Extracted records

%%

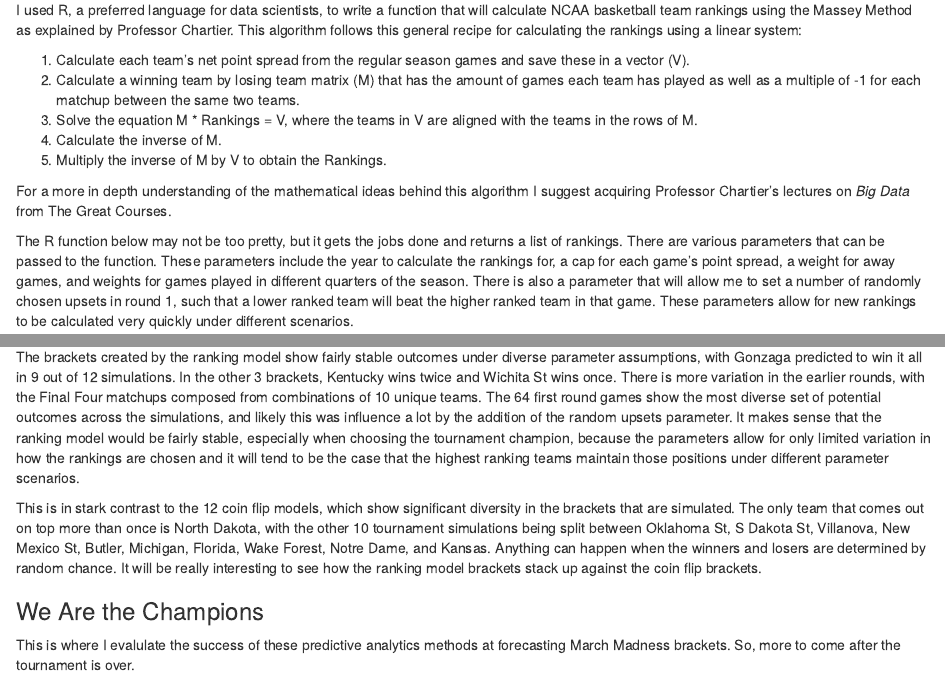
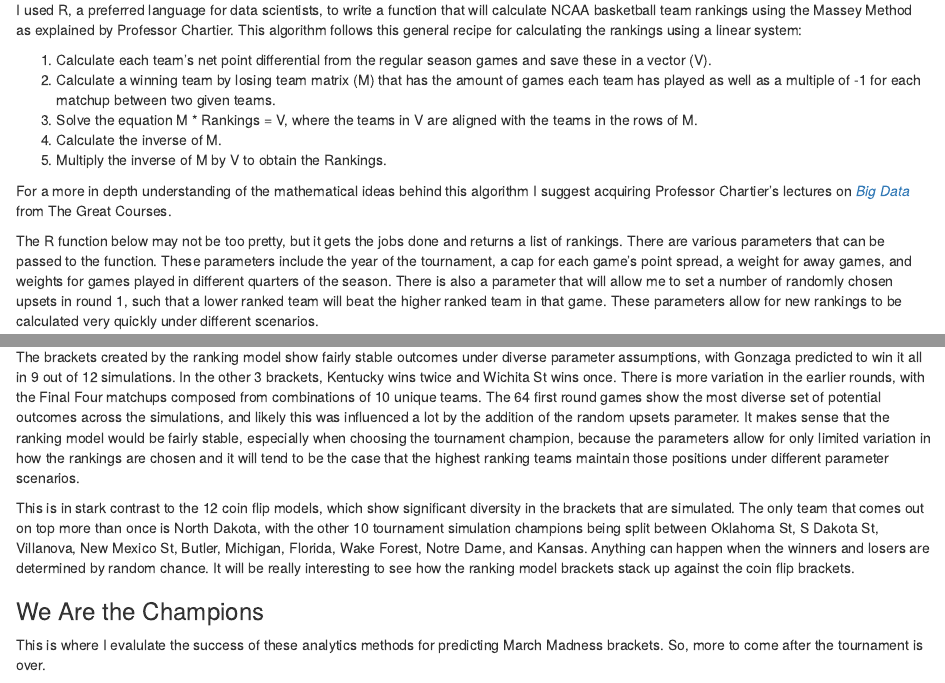
Before and after one commit to RealizingFutures/MarchMadness2017, an R Markdown document (MarchMadnessAndPredictiveAnalytics.Rmd): the page in a window 1100 px wide, from 1010 px down, and a second part further down, joined at a grey line. The pictures show the output file MarchMadnessAndPredictiveAnalytics.html that the author committed with the source, opened offline; long lines of code are wrapped.

Commit message:
Updated R Markdown - fix more typos.

````diff
--- a/MarchMadnessAndPredictiveAnalytics.Rmd
+++ b/MarchMadnessAndPredictiveAnalytics.Rmd
@@ -32,15 +32,15 @@ The data for this analysis was made available by **Kaggle** in the form of CSVs.
 
 I used R, a preferred language for data scientists, to write a function that will calculate NCAA basketball team rankings using the Massey Method as explained by Professor Chartier. This algorithm follows this general recipe for calculating the rankings using a linear system:
 
-1) Calculate each team's net point spread from the regular season games and save these in a vector (V).
-2) Calculate a winning team by losing team matrix (M) that has the amount of games each team has played as well as a multiple of -1 for each matchup between the same two teams.
+1) Calculate each team's net point differential from the regular season games and save these in a vector (V).
+2) Calculate a winning team by losing team matrix (M) that has the amount of games each team has played as well as a multiple of -1 for each matchup between two given teams.
 3) Solve the equation M * Rankings = V, where the teams in V are aligned with the teams in the rows of M.
 4) Calculate the inverse of M.
 5) Multiply the inverse of M by V to obtain the Rankings.
 
-For a more in depth understanding of the mathematical ideas behind this algorithm I suggest acquiring Professor Chartier's lectures on *Big Data* from The Great Courses.
+For a more in depth understanding of the mathematical ideas behind this algorithm I suggest acquiring Professor Chartier's lectures on <a href="https://www.thegreatcoursesplus.com/big-data-how-data-analytics-is-transforming-the-world" target="_blank">*Big Data*</a> from The Great Courses.
 
-The R function below may not be too pretty, but it gets the jobs done and returns a list of rankings. There are various parameters that can be passed to the function. These parameters include the year to calculate the rankings for, a cap for each game's point spread, a weight for away games, and weights for games played in different quarters of the season. There is also a parameter that will allow me to set a number of randomly chosen upsets in round 1, such that a lower ranked team will beat the higher ranked team in that game. These parameters allow for new rankings to be calculated very quickly under different scenarios.
+The R function below may not be too pretty, but it gets the jobs done and returns a list of rankings. There are various parameters that can be passed to the function. These parameters include the year of the tournament, a cap for each game's point spread, a weight for away games, and weights for games played in different quarters of the season. There is also a parameter that will allow me to set a number of randomly chosen upsets in round 1, such that a lower ranked team will beat the higher ranked team in that game. These parameters allow for new rankings to be calculated very quickly under different scenarios.
 
 ```{r, message=FALSE, warning=FALSE}
 
@@ -1179,13 +1179,13 @@ for(b in 1:12){
 ```
 
 
-The brackets created by the ranking model show fairly stable outcomes under diverse parameter assumptions, with Gonzaga predicted to win it all in 9 out of 12 simulations. In the other 3 brackets, Kentucky wins twice and Wichita St wins once. There is more variation in the earlier rounds, with the Final Four matchups composed from combinations of 10 unique teams. The 64 first round games show the most diverse set of potential outcomes across the simulations, and likely this was influence a lot by the addition of the random upsets parameter. It makes sense that the ranking model would be fairly stable, especially when choosing the tournament champion, because the parameters allow for only limited variation in how the rankings are chosen and it will tend to be the case that the highest ranking teams maintain those positions under different parameter scenarios.
+The brackets created by the ranking model show fairly stable outcomes under diverse parameter assumptions, with Gonzaga predicted to win it all in 9 out of 12 simulations. In the other 3 brackets, Kentucky wins twice and Wichita St wins once. There is more variation in the earlier rounds, with the Final Four matchups composed from combinations of 10 unique teams. The 64 first round games show the most diverse set of potential outcomes across the simulations, and likely this was influenced a lot by the addition of the random upsets parameter. It makes sense that the ranking model would be fairly stable, especially when choosing the tournament champion, because the parameters allow for only limited variation in how the rankings are chosen and it will tend to be the case that the highest ranking teams maintain those positions under different parameter scenarios.
 
-This is in stark contrast to the 12 coin flip models, which show significant diversity in the brackets that are simulated. The only team that comes out on top more than once is North Dakota, with the other 10 tournament simulations being split between Oklahoma St, S Dakota St, Villanova, New Mexico St, Butler, Michigan, Florida, Wake Forest, Notre Dame, and Kansas. Anything can happen when the winners and losers are determined by random chance. It will be really interesting to see how the ranking model brackets stack up against the coin flip brackets.
+This is in stark contrast to the 12 coin flip models, which show significant diversity in the brackets that are simulated. The only team that comes out on top more than once is North Dakota, with the other 10 tournament simulation champions being split between Oklahoma St, S Dakota St, Villanova, New Mexico St, Butler, Michigan, Florida, Wake Forest, Notre Dame, and Kansas. Anything can happen when the winners and losers are determined by random chance. It will be really interesting to see how the ranking model brackets stack up against the coin flip brackets.
 
 
 ### We Are the Champions
 
-This is where I evalulate the success of these predictive analytics methods at forecasting March Madness brackets. So, more to come after the tournament is over.
+This is where I evalulate the success of these analytics methods for predicting March Madness brackets. So, more to come after the tournament is over.
 
 Coming Soon...
````
Also changed, not shown: MarchMadnessAndPredictiveAnalytics.html, MarchMadnessAndPredictiveAnalytics.md, MarchMadnessAndPredictiveAnalytics.Rmd (8 more changed lines).
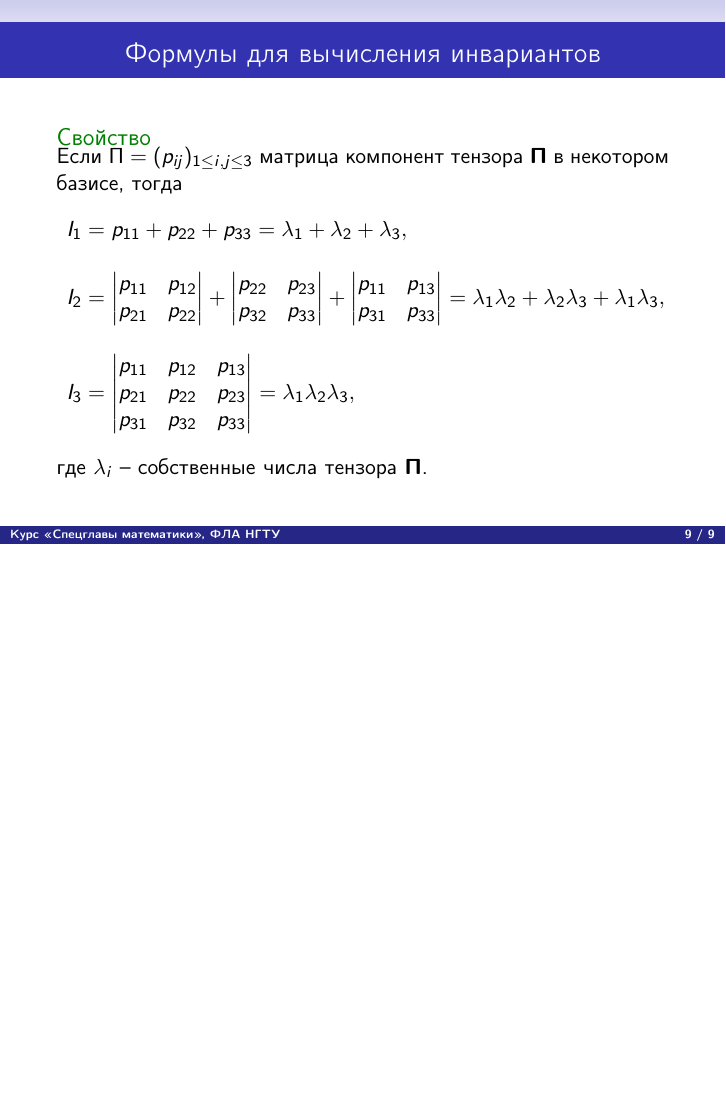
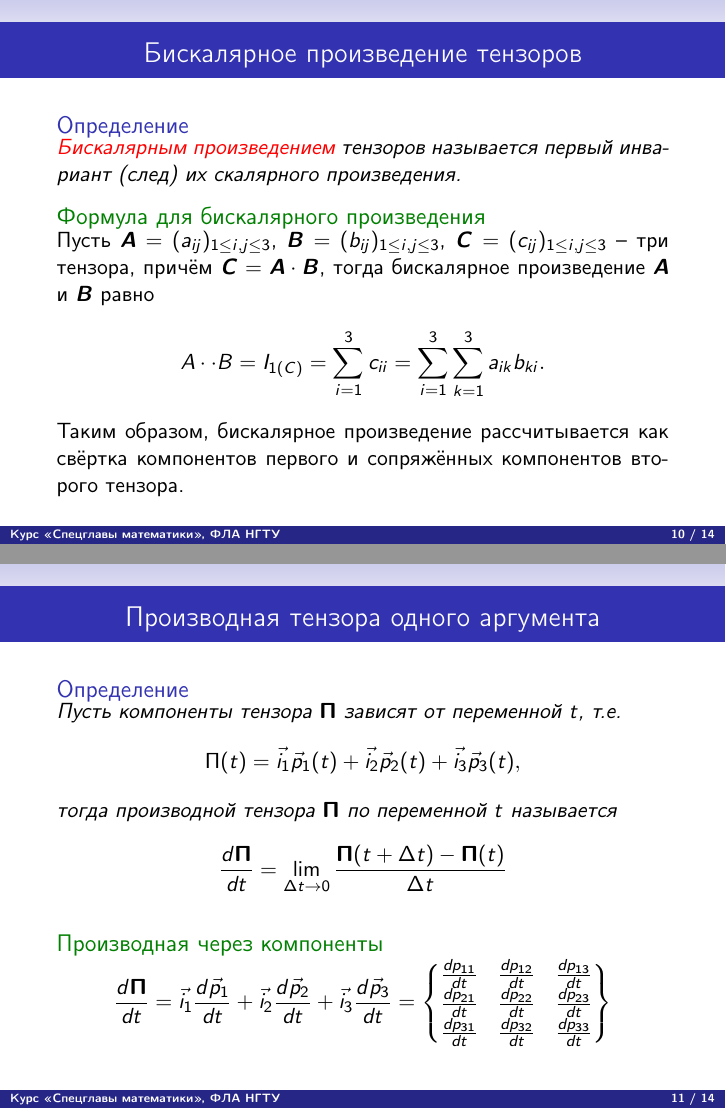
Before and after one commit to the-mozart/scm, LaTeX slides (lecture_11/tex/lecture_11.tex): page 16 of 16 before the commit and pages 18 and 20 of 24 after it, the two joined at a grey line, the shorter picture padded with empty space. The pictures show the PDF file lecture_11/tex/lecture_11.pdf that the author committed with the source.

Commit message:
Дополнена Лекция 11

```diff
--- a/lecture_11/tex/lecture_11.tex
+++ b/lecture_11/tex/lecture_11.tex
@@ -243,3 +245,47 @@
 }
 
 
+\frame{
+	\frametitle{Бискалярное произведение тензоров}
+
+	\begin{dfn}
+		\parbox{\textwidth}{
+			\alert{Бискалярным произведением} тензоров называется первый инвариант (след) их скалярного произведения.
+		}
+	\end{dfn}\pause
+
+	\begin{exampleblock}{Формула для бискалярного произведения}
+		\parbox{\textwidth}{
+				Пусть $\tensor{A} = (a_{ij})_{1\leq i,j \leq 3}$, $\tensor{B} = (b_{ij})_{1\leq i,j \leq 3}$, $\tensor{C} = (c_{ij})_{1\leq i,j \leq 3}$ -- три тензора, причём $\tensor{C}=\tensor{A}\cdot\tensor{B}$, тогда бискалярное произведение $\tensor{A}$ и $\tensor{B}$ равно
+				\[
+				A \cdot\cdot B = I_{1(C)} = \sum\limits_{i=1}^3 c_{ii} = \sum\limits_{i=1}^3 \sum\limits_{k=1}^3 a_{ik}b_{ki}.
+				\]
+
+				Таким образом, бискалярное произведение рассчитывается как свёртка компонентов первого и сопряжённых компонентов второго тензора.
+		}
+	\end{exampleblock}
+
+}
+
+\frame{
+	\frametitle{Производная тензора одного аргумента}
+
+	\begin{dfn}
+		\parbox{\textwidth}{
+			Пусть компоненты тензора $\tensor{\Pi}$ зависят от переменной $t$, т.е.
+			\[
+			\Pi(t) = \vec{i}_1 \vec{p}_1(t) + \vec{i}_2 \vec{p}_2(t)+  \vec{i}_3 \vec{p}_3(t),
+			\]
+			тогда производной тензора $\tensor{\Pi}$ по переменной $t$ называется
+			\[
+			\dt{\tensor{\Pi}} = \lim\limits_{\Delta t \to 0} \frac{\tensor{\Pi}(t+\Delta t) - \tensor{\Pi}(t) }{\Delta t}
+			\]
+		}
+
+	\end{dfn}\pause
+
+	\begin{exampleblock}{Производная через компоненты}
+		\parbox{\textwidth}{
+
+		\[
+		\dt{\tensor{\Pi}} = \vec{i}_1 \dt{\vec{p}_1} + \vec{i}_2 \dt{\vec{p}_2}+  \vec{i}_3 \dt{\vec{p}_3}=
```
Also changed, not shown: lecture_10/tex/lecture_10.pdf, lecture_11/tex/lecture_11.pdf, lecture_11/tex/lecture_11.tex (82 more changed lines).
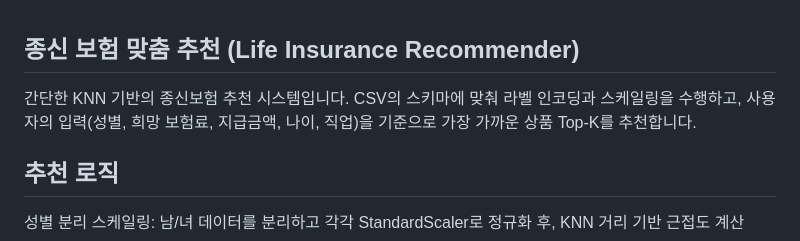
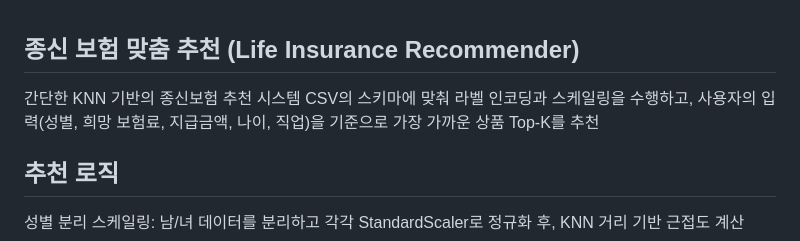
Before and after one commit to wlghksw/InsuranceProject, a Markdown page: README.md, the part around the change. Drawn GitHub-style.

```diff
--- a/README.md
+++ b/README.md
@@ -1,8 +1,8 @@
 ## 종신 보험 맞춤 추천 (Life Insurance Recommender)
 
-간단한 KNN 기반의 종신보험 추천 시스템입니다.
+간단한 KNN 기반의 종신보험 추천 시스템
 CSV의 스키마에 맞춰 라벨 인코딩과 스케일링을 수행하고,
-사용자의 입력(성별, 희망 보험료, 지급금액, 나이, 직업)을 기준으로 가장 가까운 상품 Top-K를 추천합니다.
+사용자의 입력(성별, 희망 보험료, 지급금액, 나이, 직업)을 기준으로 가장 가까운 상품 Top-K를 추천
 
 ## 추천 로직
 
```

%%

If a line above contains the word "begin", list it.

+	\begin{dfn}
+	\begin{exampleblock}{Формула для бискалярного произведения}
+	\begin{dfn}
+	\begin{exampleblock}{Производная через компоненты}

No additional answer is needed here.